Provided records section start

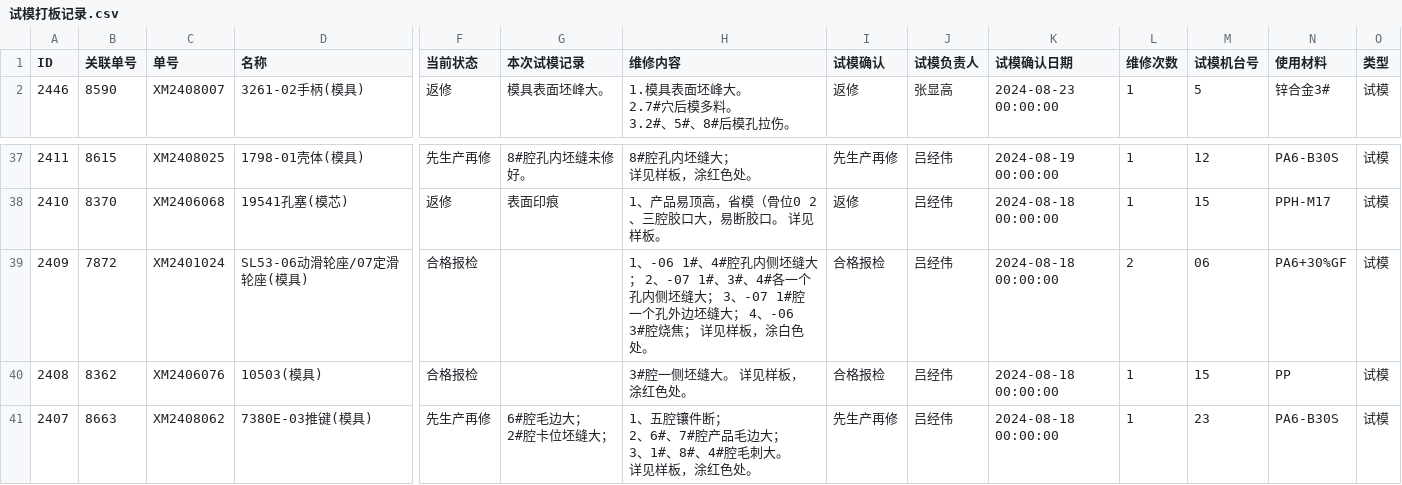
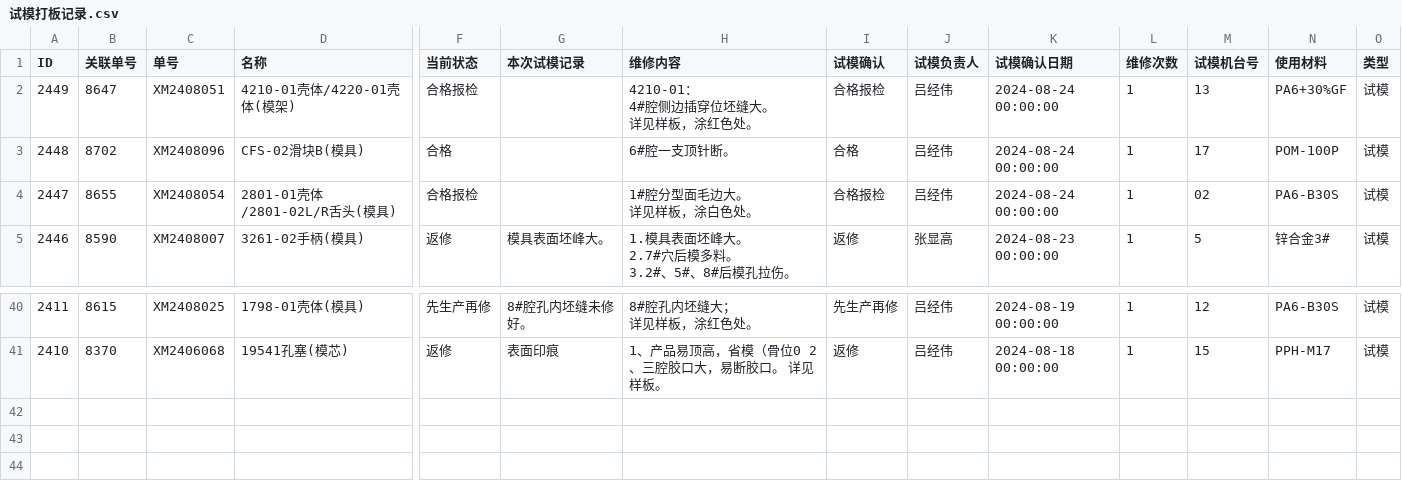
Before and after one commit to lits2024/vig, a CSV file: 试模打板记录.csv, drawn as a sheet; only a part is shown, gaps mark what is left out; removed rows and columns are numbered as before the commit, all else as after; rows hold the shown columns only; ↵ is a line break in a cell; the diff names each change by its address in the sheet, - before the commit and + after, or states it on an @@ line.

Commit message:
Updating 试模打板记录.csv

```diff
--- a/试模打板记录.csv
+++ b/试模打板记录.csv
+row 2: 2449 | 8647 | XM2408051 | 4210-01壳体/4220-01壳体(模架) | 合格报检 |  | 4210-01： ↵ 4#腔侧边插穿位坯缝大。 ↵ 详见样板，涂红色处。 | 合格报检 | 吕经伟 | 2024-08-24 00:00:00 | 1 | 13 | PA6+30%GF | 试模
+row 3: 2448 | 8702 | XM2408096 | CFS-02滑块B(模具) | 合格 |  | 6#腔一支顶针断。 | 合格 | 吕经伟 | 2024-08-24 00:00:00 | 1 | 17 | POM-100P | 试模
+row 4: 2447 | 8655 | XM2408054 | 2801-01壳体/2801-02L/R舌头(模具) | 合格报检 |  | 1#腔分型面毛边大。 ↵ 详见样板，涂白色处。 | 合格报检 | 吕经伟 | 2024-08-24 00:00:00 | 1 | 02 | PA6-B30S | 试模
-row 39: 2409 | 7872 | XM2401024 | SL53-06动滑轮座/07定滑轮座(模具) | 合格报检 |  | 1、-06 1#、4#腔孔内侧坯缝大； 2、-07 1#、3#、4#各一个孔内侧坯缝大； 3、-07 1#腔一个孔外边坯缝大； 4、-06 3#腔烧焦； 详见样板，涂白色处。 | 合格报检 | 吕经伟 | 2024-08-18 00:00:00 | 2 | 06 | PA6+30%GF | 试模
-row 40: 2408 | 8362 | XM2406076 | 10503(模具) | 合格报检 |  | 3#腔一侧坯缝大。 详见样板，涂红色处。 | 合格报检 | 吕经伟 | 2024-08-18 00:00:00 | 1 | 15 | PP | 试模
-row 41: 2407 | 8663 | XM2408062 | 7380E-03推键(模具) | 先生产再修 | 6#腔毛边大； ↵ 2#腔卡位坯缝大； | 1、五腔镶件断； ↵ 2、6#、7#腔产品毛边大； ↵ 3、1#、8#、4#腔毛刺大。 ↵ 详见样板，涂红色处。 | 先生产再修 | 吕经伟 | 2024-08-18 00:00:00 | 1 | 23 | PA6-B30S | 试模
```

Provided records section end

◆ **What you will do**
The answer must consist of each line in the entries above that includes "试模打板记录".

◆ **Solution for this problem**
Before and after one commit to lits2024/vig, a CSV file: 试模打板记录.csv, drawn as a sheet; only a part is shown, gaps mark what is left out; removed rows and columns are numbered as before the commit, all else as after; rows hold the shown columns only; ↵ is a line break in a cell; the diff names each change by its address in the sheet, - before the commit and + after, or states it on an @@ line.
Updating 试模打板记录.csv
--- a/试模打板记录.csv
+++ b/试模打板记录.csv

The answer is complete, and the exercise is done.